“There was a bill that mixed money for the auto rescue and money for other bailouts,” Clinton said in Columbus, Ohio, Sunday night. “That was not an easy vote and I respect those who voted against it. But I’ll tell you this. I voted for it. Then President-elect Obama asked us to vote for it. I decided it was more important to save the auto industry and save our economy, and I am so glad I did.”
As the primary contests move through the Midwest, Clinton and her campaign have accused Sanders in recent weeks of opposing the auto bailout because he voted against the large financial package even though some money ultimately went to help the car manufacturers. But Sanders had previously voted in favor of a stand-alone bill for the auto bailout that never passed, and he quickly cried foul.
Rewind to 2008, when then-New York Sen. Hillary Clinton argued that one of the reasons she voted in favor of the so-called Wall Street bailout was because “the banks of New York” and “other financial institutions” were some of the biggest winners in the deal.
During an October 2008 interview with a New York radio station, Clinton said the banks would benefit, not other industries or families who lost personal assets in the recession, and that influenced her decision to ultimately vote for the controversial legislation.
WNYC’s anchor Brian Lehrer asked about whether the bailout would result in a large transfer of wealth or jobs from New York to Washington.

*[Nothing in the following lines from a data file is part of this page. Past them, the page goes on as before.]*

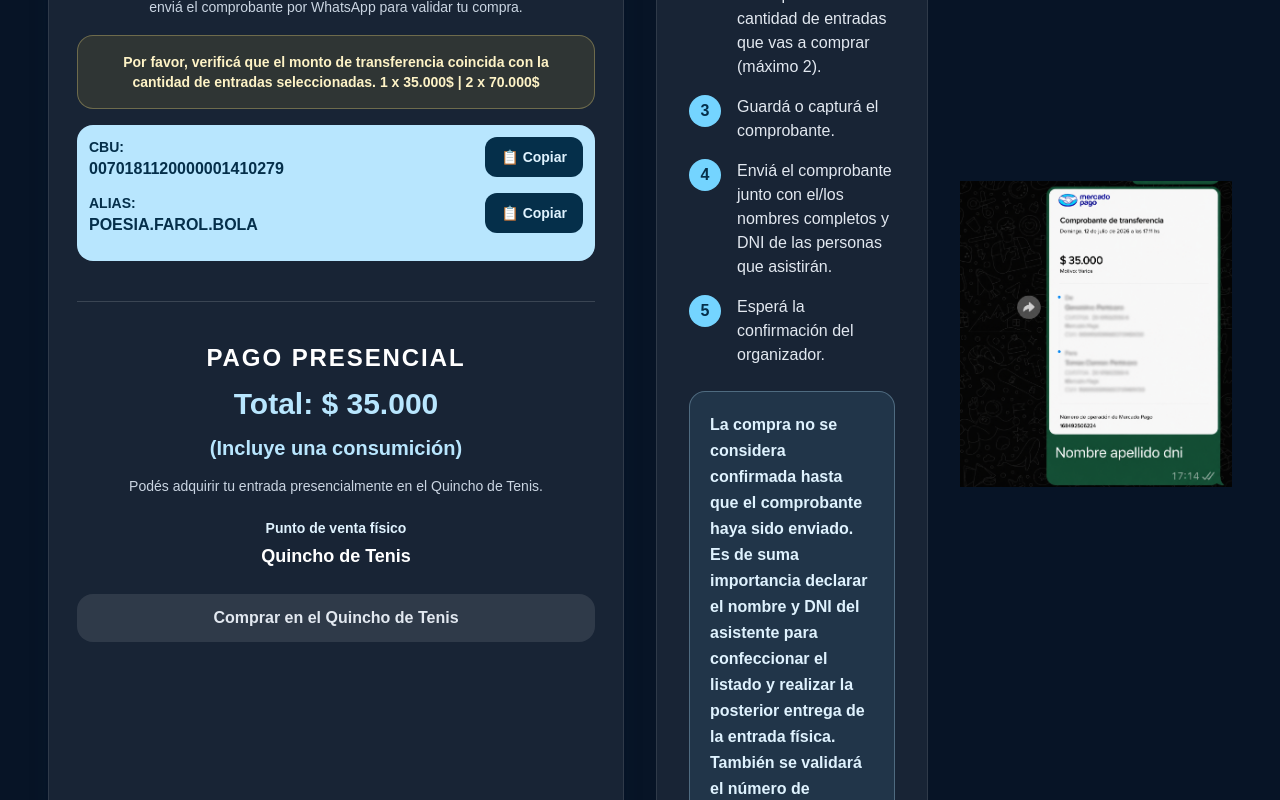
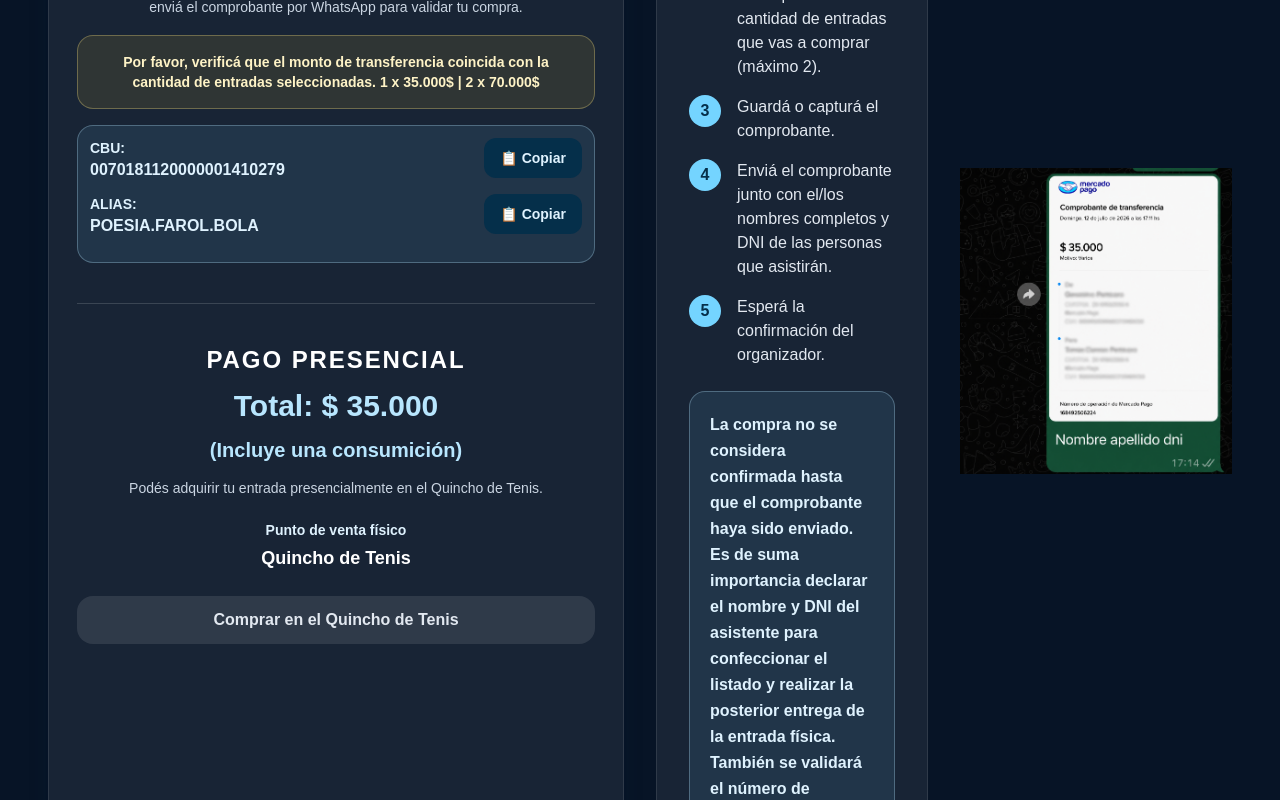
Before and after one commit to tomas1aws/entradaslalecheria, a Next.js app: page / in a window 1280 px wide. Shown: the part 1260-2060 px from the top of the page. Built offline with nearby package versions, Linux system fonts and the light colour scheme.

Commit message:
Refine transfer details styling and notice copy

```diff
--- a/src/components/PurchaseFlowSection.tsx
+++ b/src/components/PurchaseFlowSection.tsx
@@ -95,7 +95,7 @@ export function PurchaseFlowSection() {
             ))}
           </ol>
           <p className="mt-6 rounded-2xl border border-sky-200/30 bg-sky-300/10 p-4 font-bold leading-relaxed text-sky-100 sm:p-5">
-            La compra no se considera confirmada hasta que el comprobante haya sido enviado. Es de suma importancia declarar el nombre y DNI del asistente para confeccionar el listado y realizar la posterior entrega de la entrada física. También se validará el número de operación de Mercado Pago para evitar comprobantes duplicados o reutilizados.
+            La compra no se considera confirmada hasta que el comprobante haya sido enviado. Es de suma importancia declarar el nombre y DNI del asistente para confeccionar el listado y realizar la posterior entrega de la entrada física. También se validará el número de operación para evitar comprobantes duplicados o reutilizados.
           </p>
         </article>
 
--- a/src/components/TransferDetails.tsx
+++ b/src/components/TransferDetails.tsx
@@ -28,7 +28,7 @@ export function TransferDetails() {
   }
 
   return (
-    <div className="space-y-3 rounded-2xl bg-sky-200 p-3 text-left text-sky-950">
+    <div className="space-y-3 rounded-2xl border border-sky-200/30 bg-sky-300/10 p-3 text-left text-sky-100">
       {transferData.map(({ label, value }) => {
         const wasCopied = copied === label;
 
```
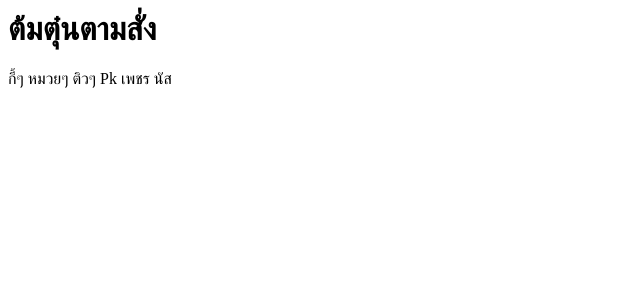
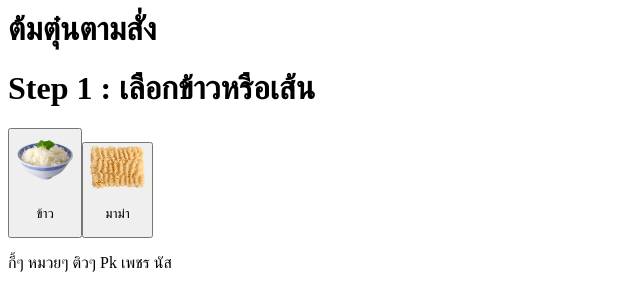
Before and after one commit to myNameIsPK/tomtun, a React (Create React App) app: page / in a window 1280 px wide. Shown: the part 270-558 px from the top of the page, without its empty margins (0-640 px from the left). Built offline with nearby package versions, Linux system fonts and the light colour scheme.

Commit message:
menu_step1

```diff
--- a/src/component/Button.js
+++ b/src/component/Button.js
@@ -1,11 +1,11 @@
-const Button = () => {
+const Button = ({text_food,src_pic}) => {
     return (
         <button>
             <span className = 'circle'>
-
+                <img src={src_pic}/>
             </span>
             <p className = 'btn_name'>
-
+                {text_food}
             </p>
         </button>
     )
--- a/src/component/Haedmenu.js
+++ b/src/component/Haedmenu.js
@@ -1,5 +1,4 @@
-import aunt_head from './pic/aunt_header.png'
-const Haedmenu = () => {
+const Haedmenu = ({aunt_head}) => {
     return (
         <div>
             <img className = 'pic_auntheader' src={aunt_head}/>
--- a/src/component/Menu.js
+++ b/src/component/Menu.js
@@ -1,8 +1,19 @@
 import Headmenu from './Haedmenu'
+import Step from './Step'
+import pic_auntheader from './pic/aunt_header.png'
+import pic_rice from './pic/rice.png'
+import pic_mama from './pic/mama.png'
 const Menu = () => {
     return (
         <div className = 'menu'>
-            <Headmenu/>
+            <Headmenu className = 'head_menu' aunt_head = {pic_auntheader}/>
+            <Step
+            className = 'step 1'
+            text_step = 'Step 1 : เลือกข้าวหรือเส้น'
+            textfood1 = 'ข้าว'
+            textfood2 = 'มาม่า'
+            pic1 = {pic_rice}
+            pic2 = {pic_mama}/>
         </div>
     )
 }
--- a/src/component/Step.js
+++ b/src/component/Step.js
@@ -1,8 +1,10 @@
-const Step = ({text}) => {
+import Button from './Button'
+const Step = ({text_step,textfood1,textfood2,pic1,pic2}) => {
     return (
         <div>
-            <h1 className = 'step1'>{text}</h1>
-
+            <h1 className = 'step1'>{text_step}</h1>
+            <Button text_food = {textfood1} src_pic = {pic1}/>
+            <Button text_food = {textfood2} src_pic = {pic2}/>
         </div>
     )
 }
```
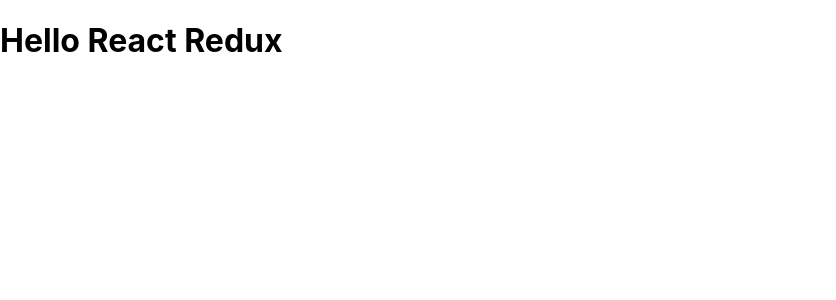
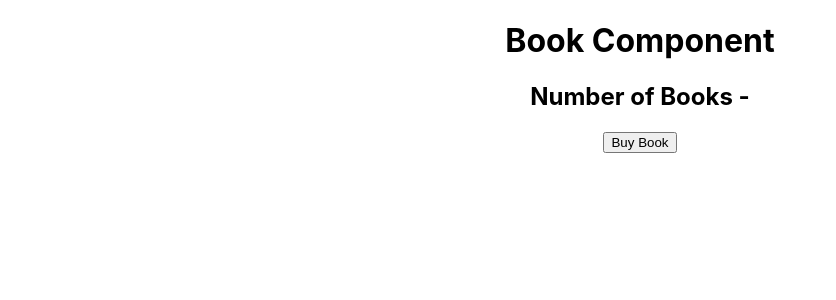
Before and after one commit to Gagandeep-Kaur-01/React-Redux, a React (Create React App) app in the folder react_redux_1_application/: page / in a window 1280 px wide. Shown: the top 300 px of the page, without its empty margins (0-836 px from the left). Built offline with nearby package versions, Linux system fonts and the light colour scheme.

Commit message:
updated App.js and imported component file

```diff
--- a/react_redux_1_application/src/App.js
+++ b/react_redux_1_application/src/App.js
@@ -1,11 +1,14 @@
 import React from 'react';
+import BookContainer from './components/BookContainer';
 import './App.css';
 
 function App() {
   return (
-   <div>
-     <h1>Hello React Redux</h1>
-   </div>
+
+    <div className="App">
+      <BookContainer/>
+    </div>
+
   );
 }
 
--- a/react_redux_1_application/src/components/BookContainer.js
+++ b/react_redux_1_application/src/components/BookContainer.js
@@ -1,6 +1,4 @@
 import React, { useState } from 'react';
-import {connect} from 'react-redux';
-import {buyBook} from '../redux'
 
 function BookContainer(props) {
 
@@ -8,23 +6,9 @@
         <div>
             <h1> Book Component </h1>
             <h2> Number of Books - {props.numberOfBooks}</h2>
-            <button onClick = { () => props.buyBook(number)}>Buy {number} Book</button>
+            <button onClick = { () => props.buyBook}>Buy Book</button>
         </div>
     )
 }
 
-const mapStatetoProps= (state) => {
-    return{
-        numberOfBooks: state.numberOfBooks
-    }
-}
-
-const mapDispatchtoProps = (dispatch) => {
-    return {
-        buyBook : function(number) {
-            dispatch(buyBook(number));
-        }
-    }
-}
-
-export default connect(mapStatetoProps,mapDispatchtoProps) (BookContainer);
+export default BookContainer;
```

“No, I don’t agree with that,” she responded in the interview, which followed the first round of voting on the Troubled Asset Relief Program (TARP). “You can’t possibly staff up the Treasury to that amount. No, look, I think the banks of New York and our other financial institutions are probably the biggest winners in this, which is one of the reasons why in the end, despite my serious questions about it, I supported it.”
The Sanders campaign even tweeted this old Clinton line from the radio archives, which the Republican National Committee resurfaced last week.
From the beginning, Sanders’ underdog campaign has focused significantly on his opposition to the Wall Street bailout. He has said one of the key differences between him and Clinton is that she supported the bank bailout, and, jumping off from those votes, has pointed to her paid speeches at Wall Street firms to imply that she is too cozy with the banking industry.
Back in 2008, Clinton did address her reservations about the bailout bill and said the money needed to be accompanied by new regulations to prevent future crises. “The American people deserve to know that this isn't a blank check,” she wrote at the time in an op-ed piece. “While the need to address the current crisis is clear, I will only support steps that will prevent a widening crisis, tackle the worst kinds of abuse tolerated for too long by the Bush administration, and address the root problems at work.”
Still, Clinton has dramatically ramped up her rhetoric against the banks on the campaign trail this go-around and often says she would use powers designated from financial regulation legislation to pass stricter Wall Street reforms and potentially break up large banks if “they pose a systemic risk.”
“Look what happened in '08, AIG, Lehman brothers an investment bank, helped bring our economy down... I've said, if the big banks don't play by the rules, I will break them up,” she said during a CBS debate in January.
Then during a debate in February, she added, “We’ve got to be prepared to stop these guys if they ever try to use their economic power once again to hurt the economy and to hurt so many Americans.”